_Web document revisions_
#####

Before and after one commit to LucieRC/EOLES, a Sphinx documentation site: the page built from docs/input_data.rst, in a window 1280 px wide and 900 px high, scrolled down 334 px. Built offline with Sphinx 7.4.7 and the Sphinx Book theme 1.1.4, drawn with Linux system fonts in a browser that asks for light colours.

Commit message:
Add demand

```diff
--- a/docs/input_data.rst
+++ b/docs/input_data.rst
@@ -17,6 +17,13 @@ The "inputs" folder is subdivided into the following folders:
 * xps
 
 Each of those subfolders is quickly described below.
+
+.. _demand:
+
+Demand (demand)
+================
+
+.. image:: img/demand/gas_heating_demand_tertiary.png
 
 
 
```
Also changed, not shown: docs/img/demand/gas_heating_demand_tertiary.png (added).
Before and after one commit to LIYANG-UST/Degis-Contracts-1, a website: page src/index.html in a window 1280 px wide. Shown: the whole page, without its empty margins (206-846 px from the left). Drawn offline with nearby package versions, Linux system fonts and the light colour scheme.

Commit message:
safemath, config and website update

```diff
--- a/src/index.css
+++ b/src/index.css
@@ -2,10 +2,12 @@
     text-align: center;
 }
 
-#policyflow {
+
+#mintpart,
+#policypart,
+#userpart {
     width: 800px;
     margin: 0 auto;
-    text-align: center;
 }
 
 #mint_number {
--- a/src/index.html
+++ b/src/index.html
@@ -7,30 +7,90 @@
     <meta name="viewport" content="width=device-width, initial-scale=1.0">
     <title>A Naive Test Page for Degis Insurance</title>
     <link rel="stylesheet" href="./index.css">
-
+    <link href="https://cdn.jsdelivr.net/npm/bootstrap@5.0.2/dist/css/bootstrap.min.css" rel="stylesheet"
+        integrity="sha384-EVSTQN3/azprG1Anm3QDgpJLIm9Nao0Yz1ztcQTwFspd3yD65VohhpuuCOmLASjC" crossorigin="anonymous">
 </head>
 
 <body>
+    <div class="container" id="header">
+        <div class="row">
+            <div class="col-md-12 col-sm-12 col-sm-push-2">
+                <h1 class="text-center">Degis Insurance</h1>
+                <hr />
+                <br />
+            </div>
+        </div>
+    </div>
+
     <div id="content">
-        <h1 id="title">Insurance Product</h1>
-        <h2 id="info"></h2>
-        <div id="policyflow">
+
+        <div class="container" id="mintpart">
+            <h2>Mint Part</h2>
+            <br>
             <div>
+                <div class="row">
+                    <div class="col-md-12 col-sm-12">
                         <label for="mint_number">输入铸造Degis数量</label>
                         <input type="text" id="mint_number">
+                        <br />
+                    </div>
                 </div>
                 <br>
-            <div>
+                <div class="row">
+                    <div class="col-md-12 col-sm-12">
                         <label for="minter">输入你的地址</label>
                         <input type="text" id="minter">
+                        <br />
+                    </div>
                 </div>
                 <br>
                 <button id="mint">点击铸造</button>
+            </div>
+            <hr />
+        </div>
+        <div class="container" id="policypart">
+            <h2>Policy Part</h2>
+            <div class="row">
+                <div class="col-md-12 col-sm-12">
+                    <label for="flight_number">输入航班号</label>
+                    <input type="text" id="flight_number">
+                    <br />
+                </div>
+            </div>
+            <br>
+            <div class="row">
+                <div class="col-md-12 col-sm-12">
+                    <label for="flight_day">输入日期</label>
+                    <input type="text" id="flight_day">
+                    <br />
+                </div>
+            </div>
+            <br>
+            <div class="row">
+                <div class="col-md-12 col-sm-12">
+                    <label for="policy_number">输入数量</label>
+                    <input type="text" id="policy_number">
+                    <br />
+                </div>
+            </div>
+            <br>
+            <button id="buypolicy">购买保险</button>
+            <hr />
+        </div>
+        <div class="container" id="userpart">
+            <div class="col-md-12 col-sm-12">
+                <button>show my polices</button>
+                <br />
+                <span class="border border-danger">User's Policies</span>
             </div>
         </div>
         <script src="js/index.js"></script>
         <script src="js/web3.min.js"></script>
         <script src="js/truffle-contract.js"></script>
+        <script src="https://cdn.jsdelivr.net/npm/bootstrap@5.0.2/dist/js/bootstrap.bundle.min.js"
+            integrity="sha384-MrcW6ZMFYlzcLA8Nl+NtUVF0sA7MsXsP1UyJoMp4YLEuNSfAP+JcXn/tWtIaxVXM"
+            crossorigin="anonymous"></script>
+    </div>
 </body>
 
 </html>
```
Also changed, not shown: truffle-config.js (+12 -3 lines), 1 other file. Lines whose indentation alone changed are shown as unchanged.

#####

_Work required_
Scan the lines above for the word "button" and copy every one where it occurs.

_Task result_
                 <button id="mint">点击铸造</button>
+            <button id="buypolicy">购买保险</button>
+                <button>show my polices</button>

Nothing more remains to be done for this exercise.